**Problem details:** Return the data exactly, without pictures.

Detected change data:
===============

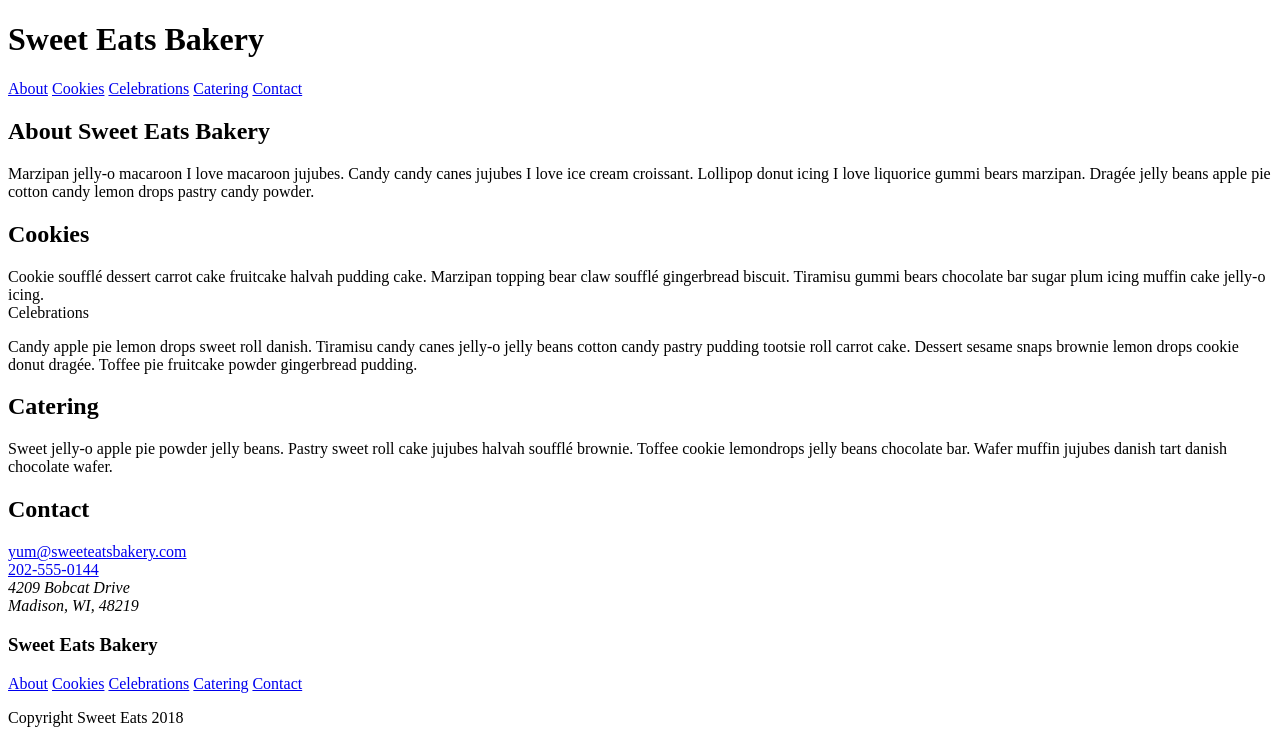
Repository: yoshimario/web-module-challenge-user-interface
Page: index.html
These files come from the project's save history. The page is drawn as it stood at one moment and after a run of saves; the edit follows.
The browser window is 1280 px wide. The pictures show the whole page.
Some web fonts or font styles are not loaded; a fallback is used.

Above is the page before, as saved 2023-05-15 13:12:57.

After the next 2 saves:
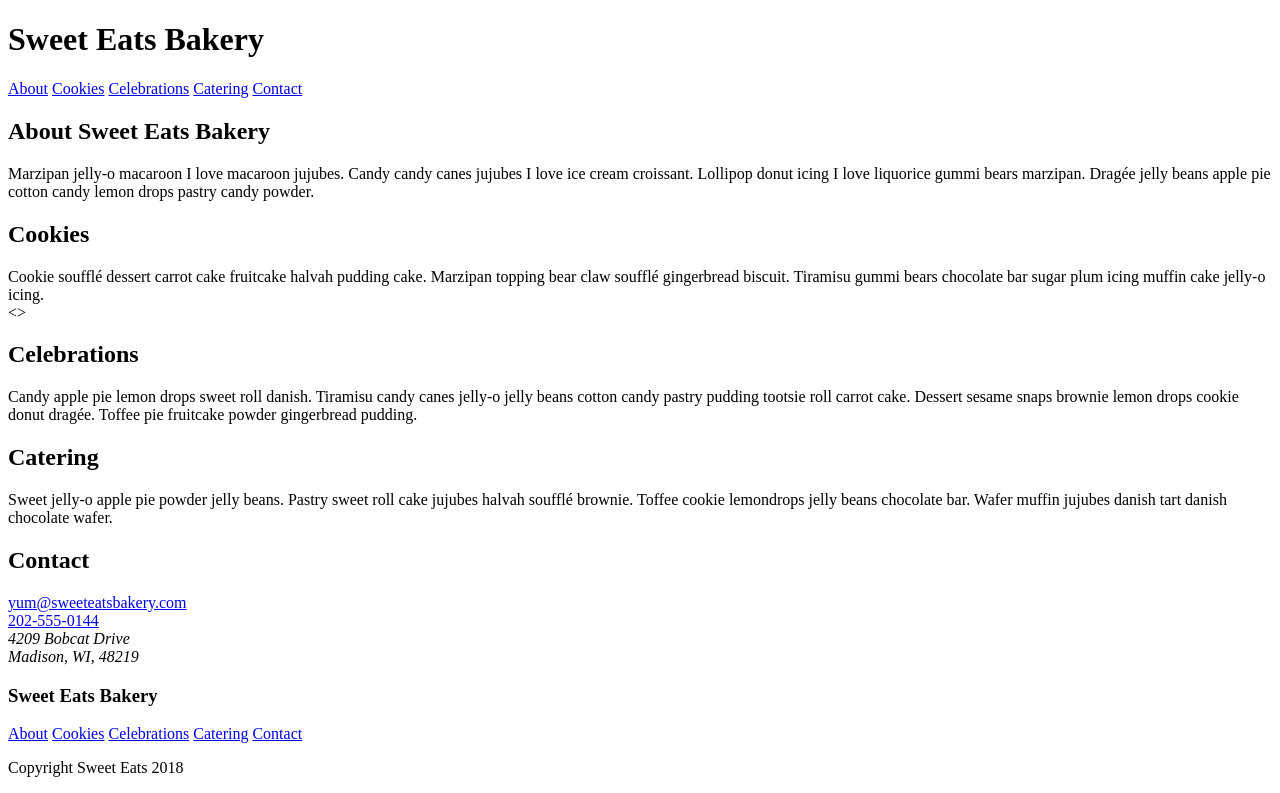
The 2 saves are shown as one change because they came seconds apart.
The last was saved 5 s later.
--- a/index.html
+++ b/index.html
@@ -45,7 +45,7 @@
     </section>
     <!-- Image https://tk-assets.lambdaschool.com/297378d6-9c89-430f-9d2e-46ae3d5edce8_ui-i-bakery-cupcake-i.png -->
 
-    <sectionid="about"
+    <>
     <h2>Celebrations</h2>
 
     <p>Candy apple pie lemon drops sweet roll danish. Tiramisu candy canes jelly-o jelly beans cotton candy pastry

===============

**Solution:**
Repository: yoshimario/web-module-challenge-user-interface
Page: index.html
These files come from the project's save history. The page is drawn as it stood at one moment and after a run of saves; the edit follows.
The browser window is 1280 px wide. The pictures show the whole page.
Some web fonts or font styles are not loaded; a fallback is used.

Above is the page before, as saved 2023-05-15 13:12:57.

After the next 2 saves:
The 2 saves are shown as one change because they came seconds apart.
The last was saved 5 s later.
--- a/index.html
+++ b/index.html
@@ -45,7 +45,7 @@
     </section>
     <!-- Image https://tk-assets.lambdaschool.com/297378d6-9c89-430f-9d2e-46ae3d5edce8_ui-i-bakery-cupcake-i.png -->
 
-    <sectionid="about"
+    <>
     <h2>Celebrations</h2>
 
     <p>Candy apple pie lemon drops sweet roll danish. Tiramisu candy canes jelly-o jelly beans cotton candy pastry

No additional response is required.